If you have a page open in your web browser of which the translation is outdated (indicated by a note at the top of the page), scroll to the end of the page, click on the Source code link and save the file you get there. This file is the (outdated) translated version. Next, use the English link at the top of the page to jump to the English version of the page and click on the Source code link there, too. The file you get there is the (up to date) English version. Now you can compare both files and update the translation. Please notice that everything inside the < … > marks may not be translated.
Alternatively, you may also use the web-based source repository on the fsfe-website Git interface to create diffs, and to see the latest updates for all source files.
When you are done, send the translated file to the Translators mailing list. Other members of this list can proofread the translation, and somebody on that list will ultimately post it to the server.
Finding out what needs work
Currently there's no comfortable interface to show files which do not have a translation at all. You can browse on fsfe.org in your language and look out for pages which you like to see translated – just look out for the red warning box above the content body. Alternatively, feel free to ask the other translators how you can help.
Download all source files and edit them on your own
You can also download all source files at once. Please have a closer look at how our web pages are built. Our Web team provides an overview of the systems behind fsfe.org and other popular FSFE websites.
Translating subtitles for videos
Translating Ada & Zangemann book
The source files for the FSFE's childrens book "Ada & Zangemann" can be found in the git repository. Please feel free to reach out to the translators mailing list if you need help or have any question about the translation.

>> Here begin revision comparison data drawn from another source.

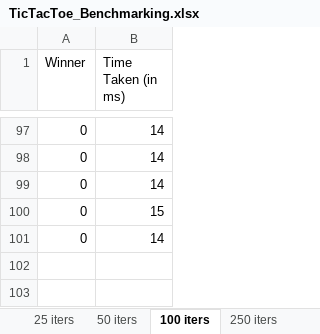
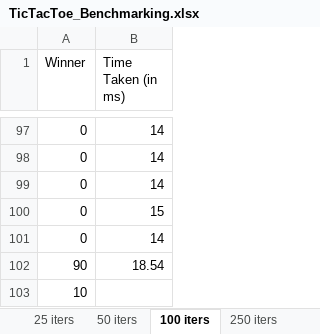
Before and after one commit to kartikeyhebbar/INFO6205-Final-Project, an Excel workbook: INFO6205-Final-Project/reports/TicTacToe_Benchmarking.xlsx, sheet 100 iters, drawn as a sheet; only a part is shown, gaps mark what is left out; values as stored, in another font and other column widths than the file's, no borders; the diff names each change by its address in the sheet, - before the commit and + after, or states it on an @@ line.

```diff
--- a/INFO6205-Final-Project/reports/TicTacToe_Benchmarking.xlsx (sheet 100 iters)
+++ b/INFO6205-Final-Project/reports/TicTacToe_Benchmarking.xlsx (sheet 100 iters)
+row 102: 90 | 18.54
+row 103: 10
```
Also changed, not shown: sheet 25 iters, sheet 50 iters, sheet 250 iters, sheet 500 iters, sheet 1000 iters, sheet 5000 iters, 1 more sheet, other sheet tabs, 4 other files.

For more advanced translators we also offer direct write access to the FSFE website source repository. Please refer to the Web team's general information page and the detailed wiki page on editing the website's source.